This technique is not just applicable to children. In a 2012 study, researchers found that offering screening choices for colon cancer massively increased adherence. When merely offered a colonoscopy, only 38% of patients completed a screening. When offered a colonoscopy or a stool test, 69% of patients did a screening.
When given choices, we have been given the power to select which option we want to do. When given a command to take one specific action, we lose autonomy because we’re told what we have to do. Like our children, we often rebel against the command.
Now consider software design in that context. What is the tone of a push notification? Does it come across as helpful and supportive? Does it offer options? Or does it nag the user?
Even just the tone of the copy in your app can massively impact whether a user makes a healthy decision or not.
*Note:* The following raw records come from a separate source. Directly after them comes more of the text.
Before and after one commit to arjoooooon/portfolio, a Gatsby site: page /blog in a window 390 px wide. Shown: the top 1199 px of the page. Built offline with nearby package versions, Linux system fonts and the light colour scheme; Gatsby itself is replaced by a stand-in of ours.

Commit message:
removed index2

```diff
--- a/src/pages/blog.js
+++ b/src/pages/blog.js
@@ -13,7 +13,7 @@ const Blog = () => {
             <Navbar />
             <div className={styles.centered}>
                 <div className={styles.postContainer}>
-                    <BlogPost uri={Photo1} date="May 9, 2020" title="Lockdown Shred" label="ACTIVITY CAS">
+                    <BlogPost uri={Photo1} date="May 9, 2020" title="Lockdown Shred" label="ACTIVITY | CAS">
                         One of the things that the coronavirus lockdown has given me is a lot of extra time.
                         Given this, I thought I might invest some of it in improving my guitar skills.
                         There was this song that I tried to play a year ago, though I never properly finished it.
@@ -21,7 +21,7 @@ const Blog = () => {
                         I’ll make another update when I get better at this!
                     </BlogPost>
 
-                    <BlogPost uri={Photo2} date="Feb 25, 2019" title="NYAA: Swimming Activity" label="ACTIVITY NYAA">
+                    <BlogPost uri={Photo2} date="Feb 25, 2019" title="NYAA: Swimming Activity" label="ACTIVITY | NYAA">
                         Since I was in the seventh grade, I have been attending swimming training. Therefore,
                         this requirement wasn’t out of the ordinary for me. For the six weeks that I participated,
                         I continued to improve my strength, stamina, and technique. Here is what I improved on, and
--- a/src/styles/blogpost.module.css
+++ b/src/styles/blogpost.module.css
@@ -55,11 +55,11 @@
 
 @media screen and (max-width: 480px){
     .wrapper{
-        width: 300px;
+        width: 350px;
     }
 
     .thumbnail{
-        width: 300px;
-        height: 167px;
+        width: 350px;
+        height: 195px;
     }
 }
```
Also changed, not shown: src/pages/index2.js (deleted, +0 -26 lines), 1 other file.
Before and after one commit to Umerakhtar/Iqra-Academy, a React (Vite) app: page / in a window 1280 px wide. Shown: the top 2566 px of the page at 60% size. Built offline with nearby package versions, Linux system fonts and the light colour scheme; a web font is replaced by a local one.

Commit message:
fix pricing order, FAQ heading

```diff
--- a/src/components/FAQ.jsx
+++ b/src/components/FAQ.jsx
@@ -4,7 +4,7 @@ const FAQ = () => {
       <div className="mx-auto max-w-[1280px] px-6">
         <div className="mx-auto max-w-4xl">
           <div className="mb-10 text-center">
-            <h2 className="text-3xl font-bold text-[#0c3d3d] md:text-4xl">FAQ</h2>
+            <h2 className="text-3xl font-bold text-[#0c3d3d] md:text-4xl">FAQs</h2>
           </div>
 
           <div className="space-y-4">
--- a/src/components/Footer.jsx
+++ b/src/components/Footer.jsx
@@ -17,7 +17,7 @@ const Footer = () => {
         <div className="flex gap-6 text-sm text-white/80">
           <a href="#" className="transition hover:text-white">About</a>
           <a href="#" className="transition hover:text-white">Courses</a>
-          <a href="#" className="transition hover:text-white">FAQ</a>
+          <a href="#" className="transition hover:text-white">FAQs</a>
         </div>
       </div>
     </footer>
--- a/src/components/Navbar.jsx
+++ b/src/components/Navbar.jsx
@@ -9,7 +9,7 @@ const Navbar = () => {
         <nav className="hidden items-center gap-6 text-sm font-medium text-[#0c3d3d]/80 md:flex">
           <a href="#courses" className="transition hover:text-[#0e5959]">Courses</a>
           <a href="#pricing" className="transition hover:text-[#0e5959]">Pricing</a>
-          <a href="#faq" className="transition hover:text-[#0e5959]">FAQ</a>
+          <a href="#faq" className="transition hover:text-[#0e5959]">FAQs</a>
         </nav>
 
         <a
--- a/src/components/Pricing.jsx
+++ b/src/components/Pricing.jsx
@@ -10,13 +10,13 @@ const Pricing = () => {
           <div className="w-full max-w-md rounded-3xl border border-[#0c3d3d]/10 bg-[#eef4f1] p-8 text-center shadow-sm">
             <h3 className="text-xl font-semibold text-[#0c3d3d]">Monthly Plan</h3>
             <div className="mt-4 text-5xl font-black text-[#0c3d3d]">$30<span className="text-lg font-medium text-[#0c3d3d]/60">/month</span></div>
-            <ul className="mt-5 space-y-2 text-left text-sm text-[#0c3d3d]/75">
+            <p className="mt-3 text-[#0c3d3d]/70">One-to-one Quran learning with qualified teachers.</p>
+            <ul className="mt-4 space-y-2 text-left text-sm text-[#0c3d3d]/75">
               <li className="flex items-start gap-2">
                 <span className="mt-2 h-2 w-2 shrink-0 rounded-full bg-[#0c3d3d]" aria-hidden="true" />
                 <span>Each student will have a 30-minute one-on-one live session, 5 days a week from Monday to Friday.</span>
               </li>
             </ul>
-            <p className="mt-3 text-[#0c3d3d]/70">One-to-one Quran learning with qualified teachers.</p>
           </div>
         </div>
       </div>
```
If you can create a tone that respects user autonomy and leaves the choice to them, you’ll increase the odds that their ensuing behaviors are desirable.
It’s Psychology, Not Technology
The NCBI reports that 50% of patients do not take their medications as prescribed. From chronic disease management to simply filling prescriptions, the scope and scale of medical non-adherence is baffling.
Somewhere between when a doctor makes a recommendation and when the patient goes home, something changes. The moment the doctor is out of the picture, a new mental process begins. That’s why patient engagement can’t be solved by simply throwing a technology at the problem. It requires technology that is infused with psychological techniques from top to bottom.
Our health system, whether we like it or not, has not been designed to account for patient psychology. The patient isn’t non-compliant just because the doctor is out of the picture. The patient is non-compliant because the doctor, the pharmacist and the insurance company didn’t do anything to prevent against a predictable psychological response.
At a time when technology is bringing tremendous change and innovation to healthcare, let’s not make the same mistake. If you’re in the business of health technology, leverage psychology to build truly persuasive solutions.